Repeat the entries without change, omitting the pictures.

### Data for this exercise

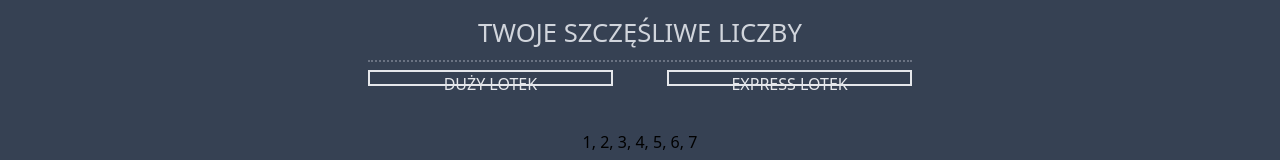
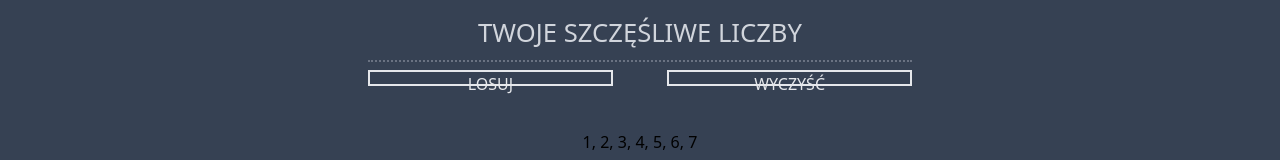
Before and after one commit to Scorpion19702022/RANDOM_LOTTTO_NUMBERS, a React (Vite) app: page / in a window 1280 px wide. Shown: the part 548-708 px from the top of the page. Built offline with nearby package versions, Linux system fonts and the light colour scheme.

Commit message:
added style

```diff
--- a/src/Components/LottoRundomNumbers/LottoRandomNumbers.tsx
+++ b/src/Components/LottoRundomNumbers/LottoRandomNumbers.tsx
@@ -6,10 +6,10 @@
 			</h1>
 			<div className='w-full h-[25%] flex justify-between items-center md:w-[50%] md:h-[20%]'>
 				<button className='w-[40%] h-[50%] border-2 border-gray-200 text-gray-200 cursor-pointer transition duration-300 md:w-[40%] lg:w-[45%] hover:bg-gray-800'>
-					{`duży lotek`.toLocaleUpperCase()}
+					{`losuj`.toLocaleUpperCase()}
 				</button>
 				<button className='w-[40%] h-[50%] border-2 border-gray-200 text-gray-200 cursor-pointer transition duration-300 md:w-[40%] lg:w-[45%] hover:bg-gray-800'>
-					{`express lotek`.toLocaleUpperCase()}
+					{`wyczyść`.toLocaleUpperCase()}
 				</button>
 			</div>
 			<div className='w-full h-[50%] p-12 flex justify-center items-center'>
```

######

_Answer box_
Before and after one commit to Scorpion19702022/RANDOM_LOTTTO_NUMBERS, a React (Vite) app: page / in a window 1280 px wide. Shown: the part 548-708 px from the top of the page. Built offline with nearby package versions, Linux system fonts and the light colour scheme.

Commit message:
added style

```diff
--- a/src/Components/LottoRundomNumbers/LottoRandomNumbers.tsx
+++ b/src/Components/LottoRundomNumbers/LottoRandomNumbers.tsx
@@ -6,10 +6,10 @@
 			</h1>
 			<div className='w-full h-[25%] flex justify-between items-center md:w-[50%] md:h-[20%]'>
 				<button className='w-[40%] h-[50%] border-2 border-gray-200 text-gray-200 cursor-pointer transition duration-300 md:w-[40%] lg:w-[45%] hover:bg-gray-800'>
-					{`duży lotek`.toLocaleUpperCase()}
+					{`losuj`.toLocaleUpperCase()}
 				</button>
 				<button className='w-[40%] h-[50%] border-2 border-gray-200 text-gray-200 cursor-pointer transition duration-300 md:w-[40%] lg:w-[45%] hover:bg-gray-800'>
-					{`express lotek`.toLocaleUpperCase()}
+					{`wyczyść`.toLocaleUpperCase()}
 				</button>
 			</div>
 			<div className='w-full h-[50%] p-12 flex justify-center items-center'>
```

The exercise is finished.